Thwhtguardian reviews Doctor Who: The Eleventh Hour

Thwhtguardian reviews Doctor Who: The Eleventh Hour

Thwhtguardian reviews Doctor Who: The Eleventh Hour

Matt Smith(the 11th doctor) may have saved the world in 20 minutes, but was he any good? Find out after the jump!

(spoiler free)

The first story by any new Doctor is one that fills fans with anticipation and trepidation. Get it right and you launch the new era with style, grace and winning over the idle fan who may be tuning in to see what this new Doctor is like. Do it wrong and you risk alienating not only the casual fan but also your core audience.

Add to it the pressures of introducing a new producer after the commercially successful run of Russell T. Davies at the helm and you’ve got a lot of pressure for a single one-hour episode of “Doctor Who.”

Thankfully, “The Eleventh Hour” is more than up to the task of transitioning to a new era for the world’s longest running science-fiction series.

Producer and writer Steven Moffat wisely doesn’t keep the new Doctor on the sidelines for his first story, allowing viewers a chance to get to know Matt Smith as the 11th Doctor and to learn a bit about his character. In the spirit of some of the earliest post-regeneration stories, the new Doctor still feels some after effects of the change that has just taken place but they don’t overwhelm him, putting him on the sidelines for large periods of time as we saw with David Tennant.

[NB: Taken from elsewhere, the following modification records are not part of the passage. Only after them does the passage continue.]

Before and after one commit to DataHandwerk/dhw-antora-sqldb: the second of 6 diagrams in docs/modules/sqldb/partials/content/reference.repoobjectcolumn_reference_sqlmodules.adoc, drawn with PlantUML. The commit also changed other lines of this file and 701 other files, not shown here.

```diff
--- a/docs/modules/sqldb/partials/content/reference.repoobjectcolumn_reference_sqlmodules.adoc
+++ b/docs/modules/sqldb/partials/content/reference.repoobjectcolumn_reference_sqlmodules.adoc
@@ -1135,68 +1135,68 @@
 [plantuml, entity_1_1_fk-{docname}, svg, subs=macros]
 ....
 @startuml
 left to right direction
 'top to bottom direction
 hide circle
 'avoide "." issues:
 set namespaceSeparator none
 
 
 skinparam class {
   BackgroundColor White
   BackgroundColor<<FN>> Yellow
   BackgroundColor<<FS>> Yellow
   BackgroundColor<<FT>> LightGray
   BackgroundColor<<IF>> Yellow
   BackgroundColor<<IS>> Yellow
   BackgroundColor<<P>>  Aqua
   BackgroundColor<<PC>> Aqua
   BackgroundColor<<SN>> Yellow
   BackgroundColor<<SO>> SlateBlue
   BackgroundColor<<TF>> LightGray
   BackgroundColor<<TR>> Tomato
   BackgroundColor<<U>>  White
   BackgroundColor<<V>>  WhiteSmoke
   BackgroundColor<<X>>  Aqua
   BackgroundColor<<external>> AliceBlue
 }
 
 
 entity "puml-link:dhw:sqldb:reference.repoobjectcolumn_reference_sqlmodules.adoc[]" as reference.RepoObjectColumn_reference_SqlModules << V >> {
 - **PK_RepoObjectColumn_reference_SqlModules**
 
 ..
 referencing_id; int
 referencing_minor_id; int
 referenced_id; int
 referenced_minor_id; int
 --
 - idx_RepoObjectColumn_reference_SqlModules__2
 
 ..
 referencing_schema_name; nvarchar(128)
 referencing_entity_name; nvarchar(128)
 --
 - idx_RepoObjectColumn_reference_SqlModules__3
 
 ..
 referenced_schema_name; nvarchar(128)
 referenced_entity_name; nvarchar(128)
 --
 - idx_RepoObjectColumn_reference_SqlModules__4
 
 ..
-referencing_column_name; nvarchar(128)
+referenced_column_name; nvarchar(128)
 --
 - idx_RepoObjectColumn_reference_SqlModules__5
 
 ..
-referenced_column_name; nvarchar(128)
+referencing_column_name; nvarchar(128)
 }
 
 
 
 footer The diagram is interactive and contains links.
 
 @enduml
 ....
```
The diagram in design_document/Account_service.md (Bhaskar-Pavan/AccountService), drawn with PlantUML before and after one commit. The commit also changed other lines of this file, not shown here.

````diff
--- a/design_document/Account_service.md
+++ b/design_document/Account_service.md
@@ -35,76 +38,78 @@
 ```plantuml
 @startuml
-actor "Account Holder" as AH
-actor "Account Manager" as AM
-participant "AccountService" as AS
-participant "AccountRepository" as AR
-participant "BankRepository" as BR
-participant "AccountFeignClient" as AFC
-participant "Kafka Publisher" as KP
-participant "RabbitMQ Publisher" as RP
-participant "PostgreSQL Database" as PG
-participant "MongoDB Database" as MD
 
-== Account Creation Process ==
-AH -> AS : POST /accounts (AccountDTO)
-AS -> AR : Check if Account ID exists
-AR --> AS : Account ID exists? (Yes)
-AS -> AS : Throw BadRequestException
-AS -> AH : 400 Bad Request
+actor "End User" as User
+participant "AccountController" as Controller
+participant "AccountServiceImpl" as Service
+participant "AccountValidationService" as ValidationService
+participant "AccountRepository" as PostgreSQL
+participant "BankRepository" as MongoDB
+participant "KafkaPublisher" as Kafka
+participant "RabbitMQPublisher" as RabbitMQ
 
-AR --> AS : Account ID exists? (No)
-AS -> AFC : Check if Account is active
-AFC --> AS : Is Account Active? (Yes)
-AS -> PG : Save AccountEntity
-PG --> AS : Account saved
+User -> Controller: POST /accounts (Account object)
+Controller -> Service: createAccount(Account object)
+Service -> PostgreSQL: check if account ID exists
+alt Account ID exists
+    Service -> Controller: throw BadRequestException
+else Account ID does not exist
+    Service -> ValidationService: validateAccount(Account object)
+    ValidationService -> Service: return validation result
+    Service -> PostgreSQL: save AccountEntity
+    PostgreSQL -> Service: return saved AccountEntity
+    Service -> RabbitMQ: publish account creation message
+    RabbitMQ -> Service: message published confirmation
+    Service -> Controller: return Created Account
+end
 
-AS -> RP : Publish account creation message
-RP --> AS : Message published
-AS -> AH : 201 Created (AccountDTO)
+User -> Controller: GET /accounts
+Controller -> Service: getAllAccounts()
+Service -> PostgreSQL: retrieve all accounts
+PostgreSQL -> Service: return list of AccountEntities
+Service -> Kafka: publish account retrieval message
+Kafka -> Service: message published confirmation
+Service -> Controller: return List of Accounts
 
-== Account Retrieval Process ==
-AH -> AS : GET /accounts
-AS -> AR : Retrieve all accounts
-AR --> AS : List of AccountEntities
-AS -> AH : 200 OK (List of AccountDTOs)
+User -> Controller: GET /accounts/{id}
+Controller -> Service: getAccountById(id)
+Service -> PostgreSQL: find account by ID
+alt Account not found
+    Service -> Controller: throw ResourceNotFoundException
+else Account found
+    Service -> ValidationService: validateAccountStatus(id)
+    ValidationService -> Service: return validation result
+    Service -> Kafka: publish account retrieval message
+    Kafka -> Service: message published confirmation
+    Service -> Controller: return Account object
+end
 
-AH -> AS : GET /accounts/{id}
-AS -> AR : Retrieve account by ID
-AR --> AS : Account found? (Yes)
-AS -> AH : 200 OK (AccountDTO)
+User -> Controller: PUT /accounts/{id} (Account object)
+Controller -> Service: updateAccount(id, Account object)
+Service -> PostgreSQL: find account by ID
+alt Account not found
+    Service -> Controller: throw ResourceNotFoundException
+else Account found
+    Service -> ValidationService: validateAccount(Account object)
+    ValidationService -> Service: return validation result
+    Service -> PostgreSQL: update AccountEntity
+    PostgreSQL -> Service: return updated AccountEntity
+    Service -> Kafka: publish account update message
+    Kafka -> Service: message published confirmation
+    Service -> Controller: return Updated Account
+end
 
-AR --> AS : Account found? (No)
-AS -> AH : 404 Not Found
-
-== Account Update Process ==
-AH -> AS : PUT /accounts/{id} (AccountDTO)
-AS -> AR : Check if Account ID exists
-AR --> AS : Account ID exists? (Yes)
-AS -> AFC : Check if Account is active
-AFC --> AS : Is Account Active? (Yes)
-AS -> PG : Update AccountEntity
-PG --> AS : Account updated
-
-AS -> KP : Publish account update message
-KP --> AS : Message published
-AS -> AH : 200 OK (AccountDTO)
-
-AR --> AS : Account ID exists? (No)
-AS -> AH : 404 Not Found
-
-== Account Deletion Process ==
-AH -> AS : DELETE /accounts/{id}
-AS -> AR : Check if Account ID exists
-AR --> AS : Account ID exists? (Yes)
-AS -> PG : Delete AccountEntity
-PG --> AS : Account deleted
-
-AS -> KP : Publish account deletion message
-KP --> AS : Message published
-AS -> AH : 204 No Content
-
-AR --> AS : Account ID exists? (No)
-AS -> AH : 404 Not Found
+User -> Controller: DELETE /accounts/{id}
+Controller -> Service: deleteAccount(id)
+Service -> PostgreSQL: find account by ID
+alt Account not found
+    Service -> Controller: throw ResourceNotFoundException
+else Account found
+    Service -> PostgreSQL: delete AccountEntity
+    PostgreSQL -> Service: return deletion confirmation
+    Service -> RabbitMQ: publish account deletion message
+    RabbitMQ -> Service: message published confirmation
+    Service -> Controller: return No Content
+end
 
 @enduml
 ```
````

Smith effortlessly slips into the role of the 11th Doctor, creating a fascinating persona for the Doctor that is equal parts mysterious and familiar and compellingly watchable. Any fears that most fans have in the wake of David Tennant’s departure from four years of successful work on the show will be quickly dissipated. Watching Smith work here, it’s easy to see why Moffat and the BBC chose him for the role.

Equally good is Karen Gilliam as new companion Amy Pond. Moffat takes an interesting twist in introducing us to Amy, allowing the story to be just as much about Amy as it is about the new Doctor. It’s not quite as companion centric as “Rose” was five years ago, but the storyline works well enough so that by the end of the hour viewers will have an idea of just who these character are and be eager to travel with them through time and space for the next several months.

Moffat’s scripts have always been less bursting at the seams that Davies and that new sensibility shows here. The story begins with the new Doctor meeting a young Amy Pond and trying to determine why she’s so afraid of a crack in the wall of her bedroom...and also what his favorite food might be. The Doctor's investigation of the crack in the wall is unfortunately cut short due to the sounding of the cloister bell, always a portent of doom.Forced back to the TARDIS , the Doctor promises to return quickly, only to not turn up again for a dozen years.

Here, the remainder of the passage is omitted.